Bishop: The fumble doesn't bother me. One fumble didn't take all the success I had on the football field. I know I left everything on the field that day.

McDonald: It really was impossible for Texas A&M to make a run like they did. So many things went perfectly right for them.

Stewart: We drive and score, we get the two-point conversion to tie the game late. Then they have this fantastic Hail Mary, but it gets caught at the 1.

Parker: Bishop had one of the strongest arms ever. He threw the ball like 70 yards with someone on his back.

Smith: Everett Burnett catches the ball off the deflection at the 1. And you're like, what is going on?

Parker: My roommate Toya Jones is the one who tackled him on the 1-yard line.

Bishop: One more yard and the game is over.

Lockett: We were confident going into overtime. But it was hard to score in the red zone. A&M was extremely fast from sideline-to-sideline. So we had to settle for field goals.

Parker: Being third-and-17, we were just trying to get in range for a field goal to tie it back up for the third overtime. We worked on a lot of motion out of the backfield to get single coverage with me. When I went out there, the linebacker didn't come out. That opened up space.

Simoneau: Everybody knew what the play was going to be when they motioned him.

Stoops: We were in a cover 3 look. The corner just got a little wide, and they split us right in the middle of our defense.

Parker: When I caught the ball, [the corner] dove at my legs. When I felt him fall off, I said, 'Forget the field goal, let's get to the end zone.'

Clements: He definitely didn't get in. I'm not sure if it would've made a difference. We still would've had to hold them from the 1.

Parker: Whether I got in or not, that's what the referee called. I was actually talking to Jeff Kelly the other day, and he was saying, blah, blah, I didn't get in. Well, I said to him, 'My ring and the fact they played in the Alamo Bowl proved I did get in.'

Stewart: I wish I remember what that play was called. It's called the Sirr Parker play now.

Parker: It's an honor that I left that type of impression. Not just with my school, but the history of college football. Eighteen years later, they still talk about it.

Snyder: It was just heartbreaking to lose that ballgame.

Gramática: We play that game 10 times, we probably win nine.

Clements: The fact K-State, in the middle of Kansas, put itself in that position and got that close. At that time, you didn't understand the grand scope of things, of how close we actually were to accomplishing something that would've been miraculous.

Smith: It's the only game in my career I will never watch.

Stoops: It hurt a lot leaving like that. That was probably the hardest loss I've ever had in my coaching career.

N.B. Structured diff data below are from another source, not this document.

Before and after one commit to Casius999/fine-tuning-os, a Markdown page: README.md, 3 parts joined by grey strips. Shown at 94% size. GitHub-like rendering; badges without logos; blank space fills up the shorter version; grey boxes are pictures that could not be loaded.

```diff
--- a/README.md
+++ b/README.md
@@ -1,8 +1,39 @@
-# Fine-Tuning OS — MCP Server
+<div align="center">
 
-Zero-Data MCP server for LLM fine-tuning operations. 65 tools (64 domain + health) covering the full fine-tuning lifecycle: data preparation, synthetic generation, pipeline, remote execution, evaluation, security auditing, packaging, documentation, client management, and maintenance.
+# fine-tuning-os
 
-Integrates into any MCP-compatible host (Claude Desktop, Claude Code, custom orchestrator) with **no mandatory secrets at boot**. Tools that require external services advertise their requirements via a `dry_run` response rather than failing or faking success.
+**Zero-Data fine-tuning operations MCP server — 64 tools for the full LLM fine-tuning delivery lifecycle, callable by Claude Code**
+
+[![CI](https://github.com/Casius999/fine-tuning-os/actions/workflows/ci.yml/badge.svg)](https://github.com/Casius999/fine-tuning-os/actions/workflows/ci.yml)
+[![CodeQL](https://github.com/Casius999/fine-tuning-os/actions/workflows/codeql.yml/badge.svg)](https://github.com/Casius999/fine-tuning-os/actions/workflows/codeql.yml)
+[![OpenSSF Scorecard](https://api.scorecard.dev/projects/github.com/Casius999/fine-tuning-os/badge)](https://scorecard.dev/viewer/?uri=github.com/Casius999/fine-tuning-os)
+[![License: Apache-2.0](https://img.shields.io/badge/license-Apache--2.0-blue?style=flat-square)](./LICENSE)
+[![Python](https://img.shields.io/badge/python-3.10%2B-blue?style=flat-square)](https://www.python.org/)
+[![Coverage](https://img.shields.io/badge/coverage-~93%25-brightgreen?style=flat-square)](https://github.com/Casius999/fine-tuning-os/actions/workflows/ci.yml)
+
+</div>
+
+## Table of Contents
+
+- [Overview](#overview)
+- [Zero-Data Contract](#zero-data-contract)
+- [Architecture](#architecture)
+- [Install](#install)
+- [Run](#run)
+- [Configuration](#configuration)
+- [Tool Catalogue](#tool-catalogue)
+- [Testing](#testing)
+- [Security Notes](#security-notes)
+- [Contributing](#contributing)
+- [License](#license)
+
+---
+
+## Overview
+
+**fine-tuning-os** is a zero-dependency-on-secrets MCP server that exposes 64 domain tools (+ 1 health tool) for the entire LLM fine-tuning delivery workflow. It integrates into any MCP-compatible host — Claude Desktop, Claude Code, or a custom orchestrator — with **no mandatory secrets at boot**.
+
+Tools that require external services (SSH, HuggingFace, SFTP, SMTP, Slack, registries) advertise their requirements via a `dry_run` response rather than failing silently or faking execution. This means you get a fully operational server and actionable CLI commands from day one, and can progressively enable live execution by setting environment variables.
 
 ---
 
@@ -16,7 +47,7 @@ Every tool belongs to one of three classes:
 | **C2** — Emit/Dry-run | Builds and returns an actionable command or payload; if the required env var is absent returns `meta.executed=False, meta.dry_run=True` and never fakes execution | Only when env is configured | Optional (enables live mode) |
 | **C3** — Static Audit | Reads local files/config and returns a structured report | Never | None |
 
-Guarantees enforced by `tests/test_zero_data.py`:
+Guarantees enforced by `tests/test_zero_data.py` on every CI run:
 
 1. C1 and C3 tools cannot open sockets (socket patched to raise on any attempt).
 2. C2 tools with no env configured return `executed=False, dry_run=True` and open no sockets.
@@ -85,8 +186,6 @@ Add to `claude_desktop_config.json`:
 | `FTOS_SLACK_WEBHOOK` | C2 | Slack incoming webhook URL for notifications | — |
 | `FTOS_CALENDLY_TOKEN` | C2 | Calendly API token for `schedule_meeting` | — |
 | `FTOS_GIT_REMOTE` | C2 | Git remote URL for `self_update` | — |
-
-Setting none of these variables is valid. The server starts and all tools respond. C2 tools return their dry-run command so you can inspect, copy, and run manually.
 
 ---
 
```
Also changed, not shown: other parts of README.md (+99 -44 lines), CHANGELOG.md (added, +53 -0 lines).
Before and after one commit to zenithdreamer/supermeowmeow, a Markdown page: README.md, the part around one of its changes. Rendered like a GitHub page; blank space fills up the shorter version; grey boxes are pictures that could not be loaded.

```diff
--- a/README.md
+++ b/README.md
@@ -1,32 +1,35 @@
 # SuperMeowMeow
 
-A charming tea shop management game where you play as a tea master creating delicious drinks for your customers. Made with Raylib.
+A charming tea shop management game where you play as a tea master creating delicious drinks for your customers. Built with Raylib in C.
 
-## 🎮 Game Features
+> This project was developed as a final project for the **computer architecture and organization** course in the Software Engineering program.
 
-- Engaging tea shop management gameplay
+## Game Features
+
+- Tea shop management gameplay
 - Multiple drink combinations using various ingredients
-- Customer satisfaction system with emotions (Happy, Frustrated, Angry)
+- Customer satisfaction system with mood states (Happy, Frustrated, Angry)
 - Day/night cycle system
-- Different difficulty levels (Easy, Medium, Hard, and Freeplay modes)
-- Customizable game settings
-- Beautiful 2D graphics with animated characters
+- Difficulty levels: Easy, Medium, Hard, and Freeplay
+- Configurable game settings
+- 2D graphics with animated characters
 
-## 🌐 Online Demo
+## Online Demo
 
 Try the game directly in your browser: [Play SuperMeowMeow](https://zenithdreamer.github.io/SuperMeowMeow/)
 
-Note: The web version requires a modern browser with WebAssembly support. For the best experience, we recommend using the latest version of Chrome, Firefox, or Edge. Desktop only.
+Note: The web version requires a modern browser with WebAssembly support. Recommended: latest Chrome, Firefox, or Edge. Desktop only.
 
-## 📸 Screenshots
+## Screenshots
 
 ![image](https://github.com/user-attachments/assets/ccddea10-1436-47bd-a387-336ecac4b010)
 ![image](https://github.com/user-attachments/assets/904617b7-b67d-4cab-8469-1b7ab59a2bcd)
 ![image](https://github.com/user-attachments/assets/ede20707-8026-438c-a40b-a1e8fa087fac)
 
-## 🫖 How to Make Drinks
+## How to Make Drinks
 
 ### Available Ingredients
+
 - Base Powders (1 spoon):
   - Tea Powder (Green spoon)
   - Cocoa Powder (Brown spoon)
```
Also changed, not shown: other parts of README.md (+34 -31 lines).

Snyder: I think it was such a major hit, having the opportunity to do something Kansas State had never been able to do, the way it happened, with the overtime, the lead we had, and then to drop so many slots in the bowl pecking order despite how close the game was. Yes, it was emotionally very, very difficult.

Nguyen: They were the best team in the country. We played UCLA the year before. We had played Florida State earlier that season. K-State would've beaten that Tee Martin Tennessee team.

Lockett: Nothing against Purdue, but it was not the game we should've been in. Drew Brees played good. But they didn't get the best K-State team. They got a team that was deflated with how the BCS treated us.

McDonald: I truly believe we would've dominated Tennessee. To lose in the Alamo Bowl, it messed up our legacy.

Stoops: We didn't get to the pinnacle. That's why it's so hard. We really came from the bottom. As great as it is now, the story came that close to being epic.

Gramática: Coach Snyder deserved it more than anybody. He still deserves it. When you see him win his 200th game, you just think, 'Man, I wish we could've given him that championship.' That part still hurts like the day it happened.